Exercise ::
Copy every line in the listing that contains "ReportPage".

BEGIN

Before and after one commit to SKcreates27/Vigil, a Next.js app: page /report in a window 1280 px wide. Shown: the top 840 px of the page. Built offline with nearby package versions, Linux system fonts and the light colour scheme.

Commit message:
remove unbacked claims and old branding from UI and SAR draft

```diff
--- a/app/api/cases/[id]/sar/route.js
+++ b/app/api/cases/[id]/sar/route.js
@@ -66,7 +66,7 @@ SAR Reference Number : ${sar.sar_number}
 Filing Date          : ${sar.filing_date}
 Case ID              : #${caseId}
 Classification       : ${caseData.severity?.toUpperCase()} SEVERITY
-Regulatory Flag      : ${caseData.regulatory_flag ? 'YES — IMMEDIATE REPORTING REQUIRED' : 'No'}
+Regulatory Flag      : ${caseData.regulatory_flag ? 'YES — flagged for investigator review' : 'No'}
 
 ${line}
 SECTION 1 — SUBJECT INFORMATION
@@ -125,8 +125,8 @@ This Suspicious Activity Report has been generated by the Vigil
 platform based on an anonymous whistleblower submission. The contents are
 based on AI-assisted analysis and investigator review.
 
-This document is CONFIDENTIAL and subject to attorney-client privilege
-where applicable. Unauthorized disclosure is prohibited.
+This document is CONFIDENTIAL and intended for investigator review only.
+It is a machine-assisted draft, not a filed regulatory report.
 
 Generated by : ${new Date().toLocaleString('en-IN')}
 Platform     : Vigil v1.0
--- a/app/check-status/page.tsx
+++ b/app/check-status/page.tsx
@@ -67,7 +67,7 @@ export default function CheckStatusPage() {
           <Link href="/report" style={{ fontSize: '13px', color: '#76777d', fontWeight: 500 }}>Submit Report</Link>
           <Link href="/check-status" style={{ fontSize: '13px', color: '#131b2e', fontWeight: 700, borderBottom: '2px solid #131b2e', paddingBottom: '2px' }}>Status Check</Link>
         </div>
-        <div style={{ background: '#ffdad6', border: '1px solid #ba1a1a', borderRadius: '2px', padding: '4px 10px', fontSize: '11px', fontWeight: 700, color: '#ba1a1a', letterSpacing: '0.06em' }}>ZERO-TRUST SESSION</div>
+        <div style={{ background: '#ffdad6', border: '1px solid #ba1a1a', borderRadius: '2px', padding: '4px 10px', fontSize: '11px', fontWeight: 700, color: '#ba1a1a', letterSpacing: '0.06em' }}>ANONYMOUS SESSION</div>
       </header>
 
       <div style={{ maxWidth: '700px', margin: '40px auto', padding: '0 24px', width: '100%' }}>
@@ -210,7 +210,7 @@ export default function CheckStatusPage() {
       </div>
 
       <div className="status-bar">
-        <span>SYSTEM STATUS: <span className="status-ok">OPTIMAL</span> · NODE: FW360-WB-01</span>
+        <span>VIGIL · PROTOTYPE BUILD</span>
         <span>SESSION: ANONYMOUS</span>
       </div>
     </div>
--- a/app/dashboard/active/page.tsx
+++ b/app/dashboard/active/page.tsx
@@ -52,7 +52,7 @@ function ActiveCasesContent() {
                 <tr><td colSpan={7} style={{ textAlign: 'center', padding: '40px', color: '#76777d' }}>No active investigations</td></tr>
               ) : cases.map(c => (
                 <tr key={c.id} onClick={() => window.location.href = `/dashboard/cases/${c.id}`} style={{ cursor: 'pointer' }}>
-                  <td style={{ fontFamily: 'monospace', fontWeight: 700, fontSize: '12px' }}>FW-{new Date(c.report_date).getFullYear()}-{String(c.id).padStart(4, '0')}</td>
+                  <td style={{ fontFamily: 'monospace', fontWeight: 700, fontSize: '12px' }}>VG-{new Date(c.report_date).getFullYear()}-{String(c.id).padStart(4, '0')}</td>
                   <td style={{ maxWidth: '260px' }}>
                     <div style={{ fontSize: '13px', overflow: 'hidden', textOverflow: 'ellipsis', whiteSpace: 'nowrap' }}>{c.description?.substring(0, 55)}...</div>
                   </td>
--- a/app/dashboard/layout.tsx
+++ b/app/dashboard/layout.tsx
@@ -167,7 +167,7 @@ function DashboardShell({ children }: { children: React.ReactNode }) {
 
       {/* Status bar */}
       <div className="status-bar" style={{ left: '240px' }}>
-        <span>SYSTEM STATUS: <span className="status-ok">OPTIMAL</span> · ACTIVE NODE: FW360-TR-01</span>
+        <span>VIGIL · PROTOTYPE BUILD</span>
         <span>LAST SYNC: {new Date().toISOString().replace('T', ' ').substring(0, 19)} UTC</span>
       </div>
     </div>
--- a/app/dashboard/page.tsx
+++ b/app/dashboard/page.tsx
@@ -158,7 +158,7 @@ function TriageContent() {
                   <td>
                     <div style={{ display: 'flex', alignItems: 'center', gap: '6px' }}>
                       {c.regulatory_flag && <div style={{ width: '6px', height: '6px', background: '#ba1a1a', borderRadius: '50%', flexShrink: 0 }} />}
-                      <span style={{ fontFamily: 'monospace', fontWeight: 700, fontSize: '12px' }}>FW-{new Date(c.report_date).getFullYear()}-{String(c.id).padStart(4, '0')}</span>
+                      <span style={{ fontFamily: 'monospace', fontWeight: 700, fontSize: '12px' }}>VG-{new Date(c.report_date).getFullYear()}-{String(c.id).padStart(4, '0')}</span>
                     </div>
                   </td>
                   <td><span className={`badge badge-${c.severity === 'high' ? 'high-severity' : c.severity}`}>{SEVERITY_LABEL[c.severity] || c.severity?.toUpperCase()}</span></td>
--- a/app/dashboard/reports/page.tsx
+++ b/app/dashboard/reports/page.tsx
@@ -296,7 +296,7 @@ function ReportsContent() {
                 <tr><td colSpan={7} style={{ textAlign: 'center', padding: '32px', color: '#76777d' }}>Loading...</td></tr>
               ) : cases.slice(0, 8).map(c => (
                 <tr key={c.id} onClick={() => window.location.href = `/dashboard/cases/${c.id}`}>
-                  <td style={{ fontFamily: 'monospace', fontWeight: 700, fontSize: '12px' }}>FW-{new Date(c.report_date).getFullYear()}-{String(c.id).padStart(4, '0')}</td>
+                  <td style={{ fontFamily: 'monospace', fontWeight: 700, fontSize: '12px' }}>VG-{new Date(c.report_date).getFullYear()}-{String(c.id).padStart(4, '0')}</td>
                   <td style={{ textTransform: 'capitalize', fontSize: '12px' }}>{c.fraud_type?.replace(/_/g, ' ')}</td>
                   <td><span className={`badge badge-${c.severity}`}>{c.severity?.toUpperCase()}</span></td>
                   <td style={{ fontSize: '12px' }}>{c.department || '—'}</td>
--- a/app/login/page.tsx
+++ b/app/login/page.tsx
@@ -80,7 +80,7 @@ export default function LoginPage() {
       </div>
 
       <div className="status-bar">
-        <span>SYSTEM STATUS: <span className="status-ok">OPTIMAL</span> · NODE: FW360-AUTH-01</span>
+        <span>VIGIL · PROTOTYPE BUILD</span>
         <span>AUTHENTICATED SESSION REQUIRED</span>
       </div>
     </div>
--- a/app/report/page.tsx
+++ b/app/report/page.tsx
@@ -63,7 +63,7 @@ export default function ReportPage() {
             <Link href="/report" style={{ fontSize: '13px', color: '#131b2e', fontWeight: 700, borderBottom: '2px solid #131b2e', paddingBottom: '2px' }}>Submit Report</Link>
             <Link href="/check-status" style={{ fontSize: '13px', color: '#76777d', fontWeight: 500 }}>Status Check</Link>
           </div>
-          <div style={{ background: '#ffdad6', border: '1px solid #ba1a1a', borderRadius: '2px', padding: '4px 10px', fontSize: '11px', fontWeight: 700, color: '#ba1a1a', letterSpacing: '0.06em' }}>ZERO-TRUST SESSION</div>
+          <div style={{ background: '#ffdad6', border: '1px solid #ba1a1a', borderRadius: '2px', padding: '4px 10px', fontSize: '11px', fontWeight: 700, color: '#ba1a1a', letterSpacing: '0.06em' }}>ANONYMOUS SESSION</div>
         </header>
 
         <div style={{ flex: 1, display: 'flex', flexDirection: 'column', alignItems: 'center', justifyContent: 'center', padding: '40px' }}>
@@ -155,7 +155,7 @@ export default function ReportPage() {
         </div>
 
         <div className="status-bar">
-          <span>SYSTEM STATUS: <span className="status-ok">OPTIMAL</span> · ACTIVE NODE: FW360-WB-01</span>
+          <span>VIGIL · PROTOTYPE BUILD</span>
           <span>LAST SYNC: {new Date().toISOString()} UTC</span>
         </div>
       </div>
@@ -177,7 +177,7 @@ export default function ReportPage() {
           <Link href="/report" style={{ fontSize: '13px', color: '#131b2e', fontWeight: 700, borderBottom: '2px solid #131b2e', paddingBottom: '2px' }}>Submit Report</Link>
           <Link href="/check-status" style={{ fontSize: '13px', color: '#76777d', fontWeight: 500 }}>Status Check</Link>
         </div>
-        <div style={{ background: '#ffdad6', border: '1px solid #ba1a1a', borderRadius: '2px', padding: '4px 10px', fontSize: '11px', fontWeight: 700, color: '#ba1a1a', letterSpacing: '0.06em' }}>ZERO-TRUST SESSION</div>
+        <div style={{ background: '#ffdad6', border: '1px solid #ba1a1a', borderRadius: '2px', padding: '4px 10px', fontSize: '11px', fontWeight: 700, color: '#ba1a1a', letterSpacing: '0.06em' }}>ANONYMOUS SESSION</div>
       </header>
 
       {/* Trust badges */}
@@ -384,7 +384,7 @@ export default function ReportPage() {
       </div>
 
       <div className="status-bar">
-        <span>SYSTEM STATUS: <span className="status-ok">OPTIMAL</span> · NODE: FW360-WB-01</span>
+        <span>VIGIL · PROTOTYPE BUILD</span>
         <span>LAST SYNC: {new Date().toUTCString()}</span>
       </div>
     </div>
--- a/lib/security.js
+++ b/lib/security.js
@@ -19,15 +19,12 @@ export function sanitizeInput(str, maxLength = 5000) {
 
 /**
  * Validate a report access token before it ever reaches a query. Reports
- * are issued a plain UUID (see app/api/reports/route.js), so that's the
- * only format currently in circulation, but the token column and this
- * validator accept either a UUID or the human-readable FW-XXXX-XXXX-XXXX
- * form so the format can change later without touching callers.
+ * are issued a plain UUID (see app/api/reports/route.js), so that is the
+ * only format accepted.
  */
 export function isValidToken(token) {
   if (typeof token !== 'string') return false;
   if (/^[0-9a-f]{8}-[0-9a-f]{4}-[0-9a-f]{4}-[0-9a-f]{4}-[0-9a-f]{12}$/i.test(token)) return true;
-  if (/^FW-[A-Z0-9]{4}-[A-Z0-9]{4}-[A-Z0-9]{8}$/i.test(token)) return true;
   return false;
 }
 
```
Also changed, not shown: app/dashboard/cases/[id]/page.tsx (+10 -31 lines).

END

Exercise result ::
@@ -63,7 +63,7 @@ export default function ReportPage() {
@@ -155,7 +155,7 @@ export default function ReportPage() {
@@ -177,7 +177,7 @@ export default function ReportPage() {
@@ -384,7 +384,7 @@ export default function ReportPage() {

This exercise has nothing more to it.